─── SUPPLIED MATERIAL ───

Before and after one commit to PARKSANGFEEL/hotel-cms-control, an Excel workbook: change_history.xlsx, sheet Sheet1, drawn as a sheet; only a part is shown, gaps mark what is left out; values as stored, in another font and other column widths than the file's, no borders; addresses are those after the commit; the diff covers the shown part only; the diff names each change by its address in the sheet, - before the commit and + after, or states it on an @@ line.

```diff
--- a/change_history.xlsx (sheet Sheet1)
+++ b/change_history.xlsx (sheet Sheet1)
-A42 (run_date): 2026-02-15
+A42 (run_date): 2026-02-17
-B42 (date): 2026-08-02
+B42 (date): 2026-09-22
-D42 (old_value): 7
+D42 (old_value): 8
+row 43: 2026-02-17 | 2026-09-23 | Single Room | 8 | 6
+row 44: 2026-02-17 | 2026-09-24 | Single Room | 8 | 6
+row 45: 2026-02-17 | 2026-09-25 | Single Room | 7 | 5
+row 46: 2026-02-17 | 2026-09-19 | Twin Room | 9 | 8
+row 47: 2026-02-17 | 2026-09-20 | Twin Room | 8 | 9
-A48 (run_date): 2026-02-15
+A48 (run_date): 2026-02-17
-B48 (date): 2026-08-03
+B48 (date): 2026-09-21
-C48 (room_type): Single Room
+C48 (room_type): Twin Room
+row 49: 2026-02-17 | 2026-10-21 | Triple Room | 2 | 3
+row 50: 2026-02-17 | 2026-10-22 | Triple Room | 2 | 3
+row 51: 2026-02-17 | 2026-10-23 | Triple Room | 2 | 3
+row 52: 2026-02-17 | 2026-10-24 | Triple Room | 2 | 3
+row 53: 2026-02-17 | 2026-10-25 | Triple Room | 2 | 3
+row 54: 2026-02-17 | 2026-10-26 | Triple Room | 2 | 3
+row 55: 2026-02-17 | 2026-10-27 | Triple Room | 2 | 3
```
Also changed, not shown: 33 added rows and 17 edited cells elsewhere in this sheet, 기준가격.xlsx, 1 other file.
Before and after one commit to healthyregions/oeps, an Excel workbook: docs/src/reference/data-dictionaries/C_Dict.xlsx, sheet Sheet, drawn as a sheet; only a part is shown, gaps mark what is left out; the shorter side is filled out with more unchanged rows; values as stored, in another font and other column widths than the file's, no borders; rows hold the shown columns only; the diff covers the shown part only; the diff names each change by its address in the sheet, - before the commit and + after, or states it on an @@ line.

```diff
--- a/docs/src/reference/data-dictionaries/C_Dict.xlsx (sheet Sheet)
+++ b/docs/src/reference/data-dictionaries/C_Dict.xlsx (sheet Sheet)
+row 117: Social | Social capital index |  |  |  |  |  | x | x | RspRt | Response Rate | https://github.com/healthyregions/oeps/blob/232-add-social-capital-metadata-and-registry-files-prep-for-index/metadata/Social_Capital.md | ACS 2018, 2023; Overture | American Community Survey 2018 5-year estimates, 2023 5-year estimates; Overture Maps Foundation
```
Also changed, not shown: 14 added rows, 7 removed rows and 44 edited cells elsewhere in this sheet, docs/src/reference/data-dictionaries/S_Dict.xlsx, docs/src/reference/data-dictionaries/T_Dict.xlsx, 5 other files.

───

> **WHAT YOU NEED TO DO**
An exact copy of every record is needed.

> **RESPONSE TO THIS TASK**
Before and after one commit to PARKSANGFEEL/hotel-cms-control, an Excel workbook: change_history.xlsx, sheet Sheet1, drawn as a sheet; only a part is shown, gaps mark what is left out; values as stored, in another font and other column widths than the file's, no borders; addresses are those after the commit; the diff covers the shown part only; the diff names each change by its address in the sheet, - before the commit and + after, or states it on an @@ line.

```diff
--- a/change_history.xlsx (sheet Sheet1)
+++ b/change_history.xlsx (sheet Sheet1)
-A42 (run_date): 2026-02-15
+A42 (run_date): 2026-02-17
-B42 (date): 2026-08-02
+B42 (date): 2026-09-22
-D42 (old_value): 7
+D42 (old_value): 8
+row 43: 2026-02-17 | 2026-09-23 | Single Room | 8 | 6
+row 44: 2026-02-17 | 2026-09-24 | Single Room | 8 | 6
+row 45: 2026-02-17 | 2026-09-25 | Single Room | 7 | 5
+row 46: 2026-02-17 | 2026-09-19 | Twin Room | 9 | 8
+row 47: 2026-02-17 | 2026-09-20 | Twin Room | 8 | 9
-A48 (run_date): 2026-02-15
+A48 (run_date): 2026-02-17
-B48 (date): 2026-08-03
+B48 (date): 2026-09-21
-C48 (room_type): Single Room
+C48 (room_type): Twin Room
+row 49: 2026-02-17 | 2026-10-21 | Triple Room | 2 | 3
+row 50: 2026-02-17 | 2026-10-22 | Triple Room | 2 | 3
+row 51: 2026-02-17 | 2026-10-23 | Triple Room | 2 | 3
+row 52: 2026-02-17 | 2026-10-24 | Triple Room | 2 | 3
+row 53: 2026-02-17 | 2026-10-25 | Triple Room | 2 | 3
+row 54: 2026-02-17 | 2026-10-26 | Triple Room | 2 | 3
+row 55: 2026-02-17 | 2026-10-27 | Triple Room | 2 | 3
```
Also changed, not shown: 33 added rows and 17 edited cells elsewhere in this sheet, 기준가격.xlsx, 1 other file.
Before and after one commit to healthyregions/oeps, an Excel workbook: docs/src/reference/data-dictionaries/C_Dict.xlsx, sheet Sheet, drawn as a sheet; only a part is shown, gaps mark what is left out; the shorter side is filled out with more unchanged rows; values as stored, in another font and other column widths than the file's, no borders; rows hold the shown columns only; the diff covers the shown part only; the diff names each change by its address in the sheet, - before the commit and + after, or states it on an @@ line.

```diff
--- a/docs/src/reference/data-dictionaries/C_Dict.xlsx (sheet Sheet)
+++ b/docs/src/reference/data-dictionaries/C_Dict.xlsx (sheet Sheet)
+row 117: Social | Social capital index |  |  |  |  |  | x | x | RspRt | Response Rate | https://github.com/healthyregions/oeps/blob/232-add-social-capital-metadata-and-registry-files-prep-for-index/metadata/Social_Capital.md | ACS 2018, 2023; Overture | American Community Survey 2018 5-year estimates, 2023 5-year estimates; Overture Maps Foundation
```
Also changed, not shown: 14 added rows, 7 removed rows and 44 edited cells elsewhere in this sheet, docs/src/reference/data-dictionaries/S_Dict.xlsx, docs/src/reference/data-dictionaries/T_Dict.xlsx, 5 other files.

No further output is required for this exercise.